The kidney disease team at UC San Diego Health is actively involved in advancing research in acute kidney injury to define the genetic basis of ongoing drug-induced kidney injury and uncover genetic factors that may help with early detection.
About Acute Kidney Injury
Acute kidney injury (AKI) is a sudden loss of kidney function (less than two days). It can lead to increased risk of illness and death.
The rate of AKI has increased in recent years. This is a result of more people having risk factors that predispose them to AKI — which includes older age, hypertension, obesity and diabetes. Each year, acute kidney injury affects 1.2 million hospitalized patients and two-thirds of people in intensive care units.
Roughly 30 percent of patients with AKI never fully recover their kidney function. This has led to an increase in cases of
chronic kidney disease.
Causes of Acute Kidney Injury
Acute kidney injury can result from:
- Kidney damage
Examples of direct damage to kidneys that can lead to AKI include sepsis, scleroderma, acute glomerulonephritis, vasculitis and multiple myeloma.
- Obstruction in the urinary tract
Urinary tract blockages can be caused by kidney stones, an enlarged prostate, blood clots in the urinary tract, or cancer of the bladder, cervix or prostate.
- Reduced blood flow to the kidneys
Decreased blood flow can result from severe allergic reactions, major surgery, heart attack, low blood pressure, organ failure, or use of NSAIDS (e.g., ibuprofen).
If you have acute kidney injury, you may notice any of the following symptoms:
- Decreased appetite
- Bloody stools
- Hand tremor
- Changes in urination
- Breath odor (metallic taste)
- Mood changes
- Swelling (usually in ankles, feet and legs)
- Shortness of breath
- High blood pressure
Acute kidney injury may not be apparent upon initial evaluation.
Our team may determine further testing for AKI is necessary if body swelling and abnormal chest sounds (e.g., crackle in lungs) are present.
Tests we may use to diagnose AKI include:
Acute kidney injury is determined when there is:
- Reduction in urine output

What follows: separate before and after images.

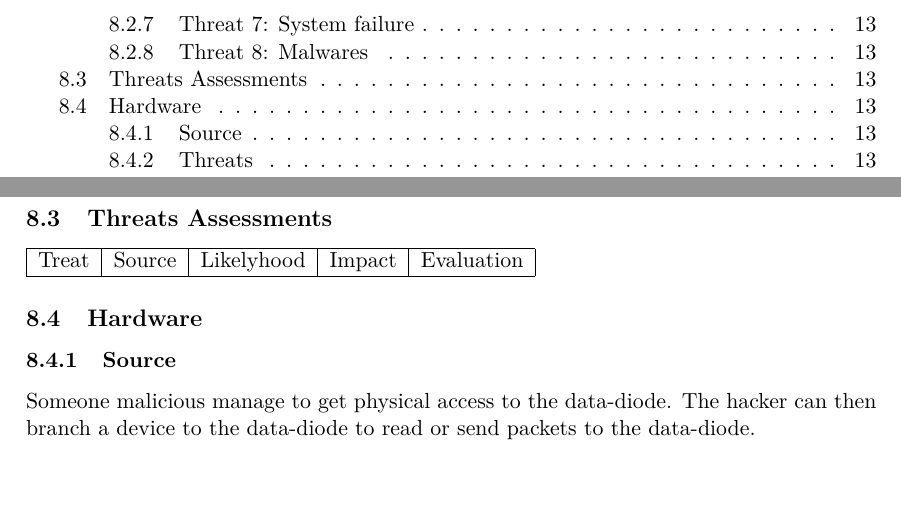
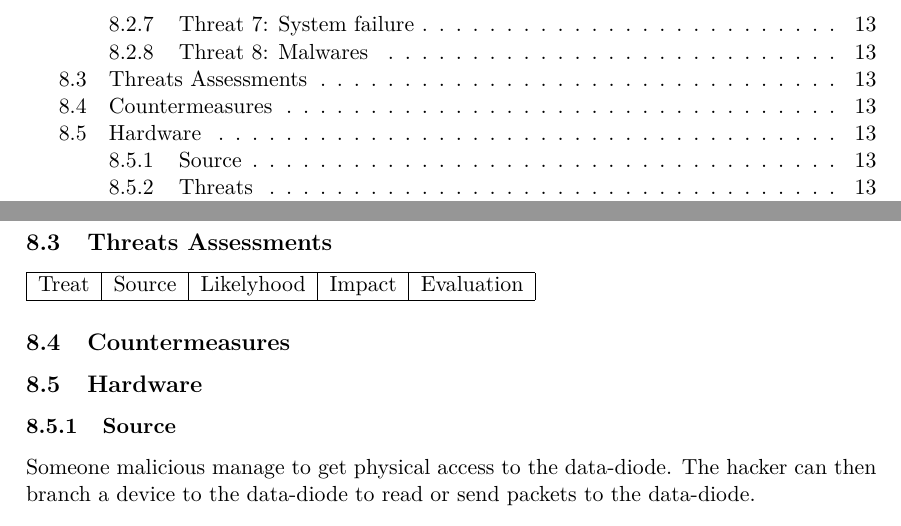
Before and after one commit to axtux/data-diode, a LaTeX document (rapport_20_novembre/rapport_2.tex): two parts of pages 3 and 13 of 16, joined at a grey line, cut so that both start at the same text. Compiled offline with pdfLaTeX.

Commit message:
Petit ajout structure

```diff
--- a/rapport_20_novembre/rapport_2.tex
+++ b/rapport_20_novembre/rapport_2.tex
@@ -302,6 +302,7 @@ Treat & Source & Likelyhood & Impact & Evaluation \\
 \hline
 
 \end{tabular}
+\subsection{Countermeasures}
 
 
 
```
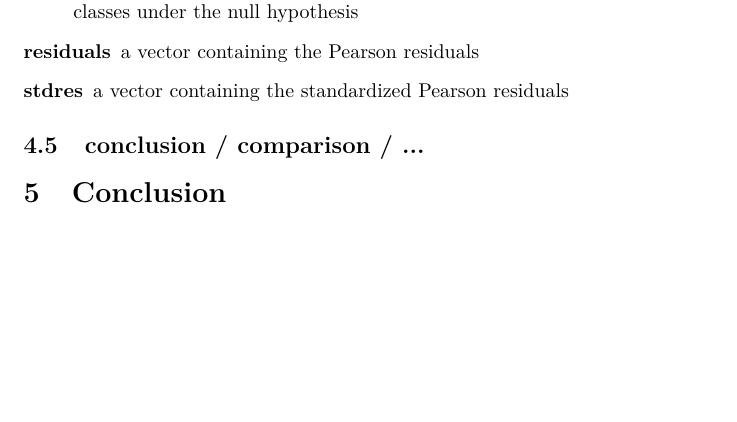
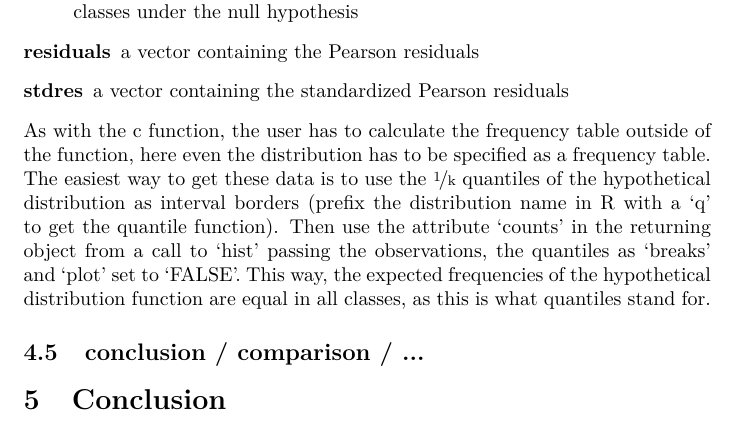
Before and after one commit to muued/seminar-nb, a LaTeX document (ausarbeitung/report.tex): part of page 18 of 22, cut so that both start at the same text, the shorter picture padded with empty space. Compiled offline with pdfLaTeX.

Commit message:
chisq R outro

```diff
--- a/ausarbeitung/report.tex
+++ b/ausarbeitung/report.tex
@@ -559,7 +559,10 @@ The output of a call to the function chisq.test is an ``htest'' object with the
 	\item[residuals] a vector containing the Pearson residuals
 	\item[stdres] a vector containing the standardized Pearson residuals
 \end{description}
-
+As with the c function, the user has to calculate the frequency table outside of the function, here even the distribution has to be specified as a frequency table.
+The easiest way to get these data is to use the \nicefrac{1}{k} quantiles of the hypothetical distribution as interval borders (prefix the distribution name in R with a `q' to get the quantile function).
+Then use the attribute `counts' in the returning object from a call to `hist' passing the observations, the quantiles as `breaks' and `plot' set to `FALSE'.
+This way, the expected frequencies of the hypothetical distribution function are equal in all classes, as this is what quantiles stand for.
 
 \subsection{conclusion / comparison / ...}
 
```
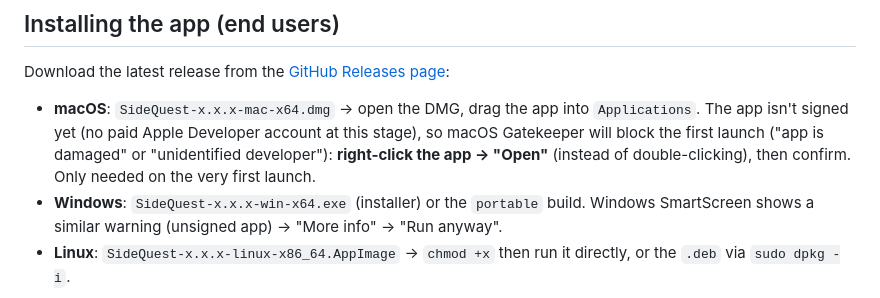
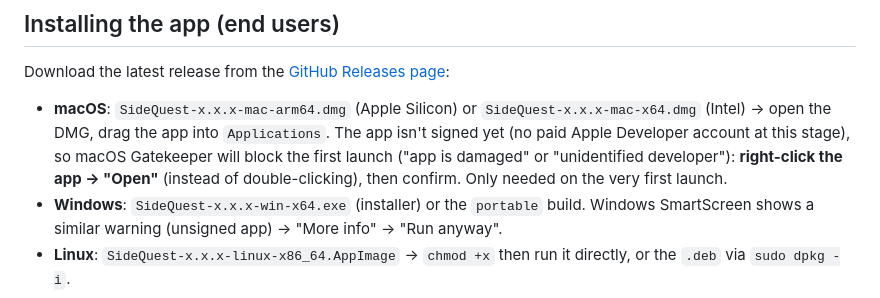
Before and after one commit to NicolasFradin/sidequest, a Markdown page: sidequest/README.md, the part around the change. Rendered like a GitHub page.

```diff
--- a/sidequest/README.md
+++ b/sidequest/README.md
@@ -8,7 +8,7 @@ Desktop app that shows a mascot during idle time, prompting quick quests — 7 b
 
 Download the latest release from the [GitHub Releases page](../../releases):
 
-- **macOS**: `SideQuest-x.x.x-mac-x64.dmg` → open the DMG, drag the app into `Applications`. The app isn't signed yet (no paid Apple Developer account at this stage), so macOS Gatekeeper will block the first launch ("app is damaged" or "unidentified developer"): **right-click the app → "Open"** (instead of double-clicking), then confirm. Only needed on the very first launch.
+- **macOS**: `SideQuest-x.x.x-mac-arm64.dmg` (Apple Silicon) or `SideQuest-x.x.x-mac-x64.dmg` (Intel) → open the DMG, drag the app into `Applications`. The app isn't signed yet (no paid Apple Developer account at this stage), so macOS Gatekeeper will block the first launch ("app is damaged" or "unidentified developer"): **right-click the app → "Open"** (instead of double-clicking), then confirm. Only needed on the very first launch.
 - **Windows**: `SideQuest-x.x.x-win-x64.exe` (installer) or the `portable` build. Windows SmartScreen shows a similar warning (unsigned app) → "More info" → "Run anyway".
 - **Linux**: `SideQuest-x.x.x-linux-x86_64.AppImage` → `chmod +x` then run it directly, or the `.deb` via `sudo dpkg -i`.
 
```
Also changed, not shown: README.md (+1 -1 lines).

- Elevated serum creatinine level
- Need for renal replacement (dialysis)
For diagnosing a blockage in the urinary tract, a kidney or abdominal ultrasound is preferred.